YOUR TASK: Search the material below for the word "data" and copy every line in which it occurs.

#####

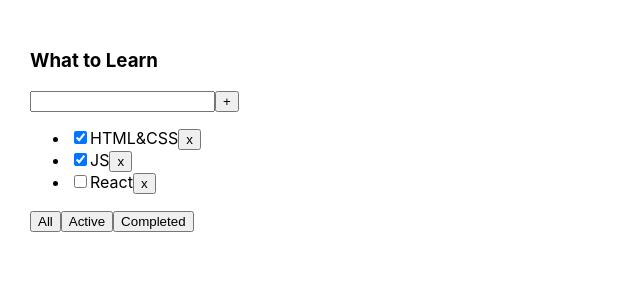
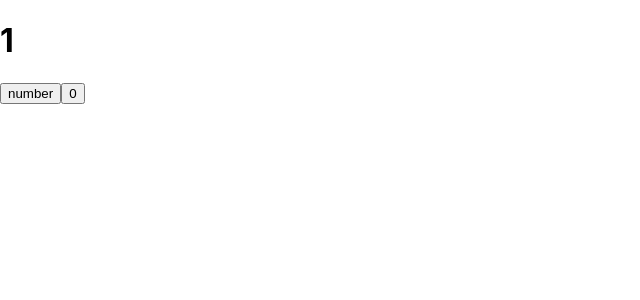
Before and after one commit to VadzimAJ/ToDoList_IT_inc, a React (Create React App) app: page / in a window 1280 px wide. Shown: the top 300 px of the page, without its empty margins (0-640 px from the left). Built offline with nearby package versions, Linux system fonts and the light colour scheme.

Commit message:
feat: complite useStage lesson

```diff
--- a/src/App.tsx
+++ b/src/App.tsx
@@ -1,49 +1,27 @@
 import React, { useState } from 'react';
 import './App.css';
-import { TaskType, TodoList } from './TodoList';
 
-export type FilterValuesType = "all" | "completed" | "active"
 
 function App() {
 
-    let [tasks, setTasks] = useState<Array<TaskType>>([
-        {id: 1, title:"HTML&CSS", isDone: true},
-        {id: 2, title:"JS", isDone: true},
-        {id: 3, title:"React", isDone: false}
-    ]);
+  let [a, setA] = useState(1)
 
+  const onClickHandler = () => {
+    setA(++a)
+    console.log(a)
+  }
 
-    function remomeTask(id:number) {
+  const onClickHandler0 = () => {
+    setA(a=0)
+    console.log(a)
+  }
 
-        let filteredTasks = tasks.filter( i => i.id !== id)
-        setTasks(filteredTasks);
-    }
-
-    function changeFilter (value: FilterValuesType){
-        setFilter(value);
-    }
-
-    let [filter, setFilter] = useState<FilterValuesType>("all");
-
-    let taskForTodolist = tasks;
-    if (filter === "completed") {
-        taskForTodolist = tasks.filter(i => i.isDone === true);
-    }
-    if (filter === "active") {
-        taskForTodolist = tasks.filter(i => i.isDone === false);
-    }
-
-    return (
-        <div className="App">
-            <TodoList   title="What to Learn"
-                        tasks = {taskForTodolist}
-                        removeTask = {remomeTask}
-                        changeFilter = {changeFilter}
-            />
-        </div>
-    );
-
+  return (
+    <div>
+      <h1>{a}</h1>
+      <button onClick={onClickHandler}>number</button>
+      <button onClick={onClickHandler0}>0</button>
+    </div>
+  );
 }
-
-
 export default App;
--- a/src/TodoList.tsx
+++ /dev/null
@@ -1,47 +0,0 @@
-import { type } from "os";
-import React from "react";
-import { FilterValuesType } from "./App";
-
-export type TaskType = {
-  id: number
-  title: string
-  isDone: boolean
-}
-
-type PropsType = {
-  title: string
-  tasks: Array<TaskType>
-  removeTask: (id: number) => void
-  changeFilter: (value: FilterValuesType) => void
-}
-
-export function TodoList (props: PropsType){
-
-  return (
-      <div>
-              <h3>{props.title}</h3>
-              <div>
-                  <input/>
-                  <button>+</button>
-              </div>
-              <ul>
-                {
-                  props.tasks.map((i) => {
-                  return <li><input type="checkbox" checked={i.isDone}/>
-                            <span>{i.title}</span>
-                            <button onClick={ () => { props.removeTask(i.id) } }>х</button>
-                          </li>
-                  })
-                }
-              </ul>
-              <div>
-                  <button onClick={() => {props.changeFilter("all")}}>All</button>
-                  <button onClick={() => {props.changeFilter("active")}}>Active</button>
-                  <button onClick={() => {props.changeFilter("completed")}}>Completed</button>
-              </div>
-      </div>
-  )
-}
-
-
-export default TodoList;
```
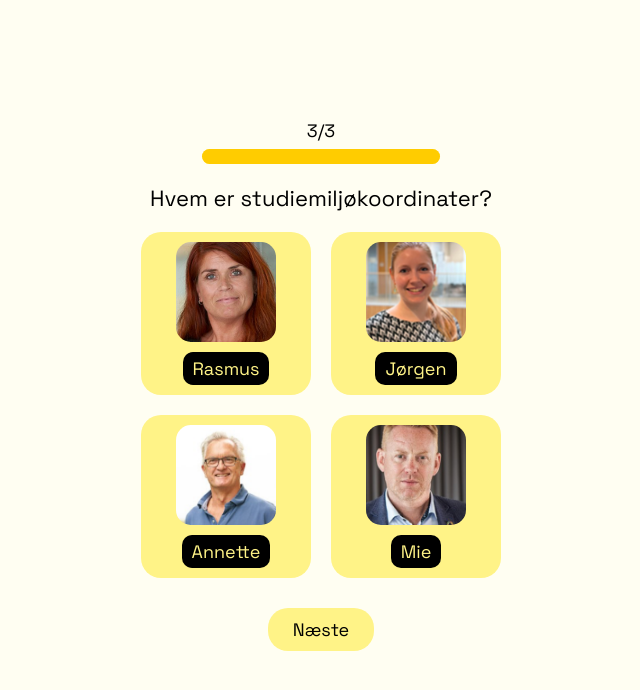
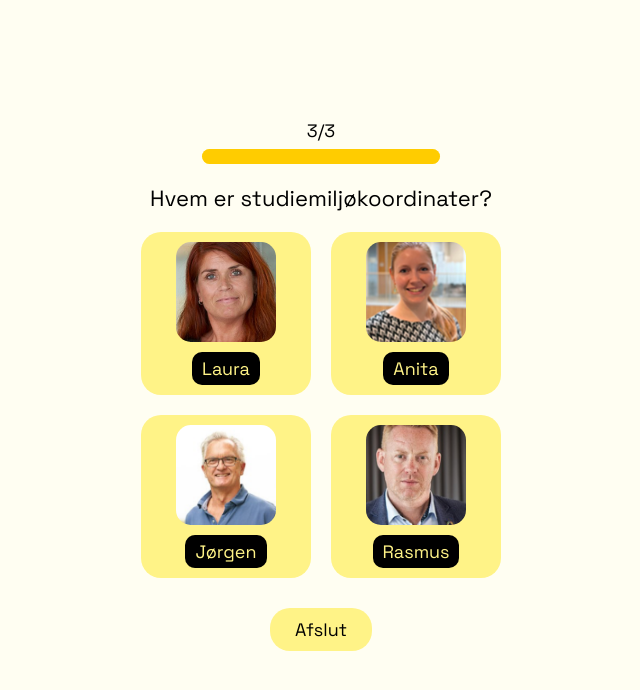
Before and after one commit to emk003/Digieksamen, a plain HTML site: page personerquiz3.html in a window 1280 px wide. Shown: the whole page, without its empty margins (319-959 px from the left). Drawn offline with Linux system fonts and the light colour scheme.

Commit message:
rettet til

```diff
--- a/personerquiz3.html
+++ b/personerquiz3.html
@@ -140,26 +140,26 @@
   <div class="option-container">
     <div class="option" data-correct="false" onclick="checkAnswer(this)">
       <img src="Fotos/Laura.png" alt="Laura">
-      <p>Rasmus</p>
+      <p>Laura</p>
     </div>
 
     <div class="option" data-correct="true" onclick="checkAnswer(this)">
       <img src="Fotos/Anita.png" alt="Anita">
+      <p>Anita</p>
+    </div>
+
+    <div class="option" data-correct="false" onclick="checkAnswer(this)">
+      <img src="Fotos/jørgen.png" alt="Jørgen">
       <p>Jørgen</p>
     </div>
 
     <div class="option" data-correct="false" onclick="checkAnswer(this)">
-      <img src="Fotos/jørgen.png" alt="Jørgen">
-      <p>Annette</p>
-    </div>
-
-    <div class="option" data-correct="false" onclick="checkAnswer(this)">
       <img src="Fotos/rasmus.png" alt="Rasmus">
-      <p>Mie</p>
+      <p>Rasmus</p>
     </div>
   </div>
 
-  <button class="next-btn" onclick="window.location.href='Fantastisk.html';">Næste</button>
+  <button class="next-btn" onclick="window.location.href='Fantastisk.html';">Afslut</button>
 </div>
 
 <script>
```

#####

SOLUTION FOR THIS EXERCISE:
     <div class="option" data-correct="false" onclick="checkAnswer(this)">
     <div class="option" data-correct="true" onclick="checkAnswer(this)">
+    <div class="option" data-correct="false" onclick="checkAnswer(this)">
     <div class="option" data-correct="false" onclick="checkAnswer(this)">
-    <div class="option" data-correct="false" onclick="checkAnswer(this)">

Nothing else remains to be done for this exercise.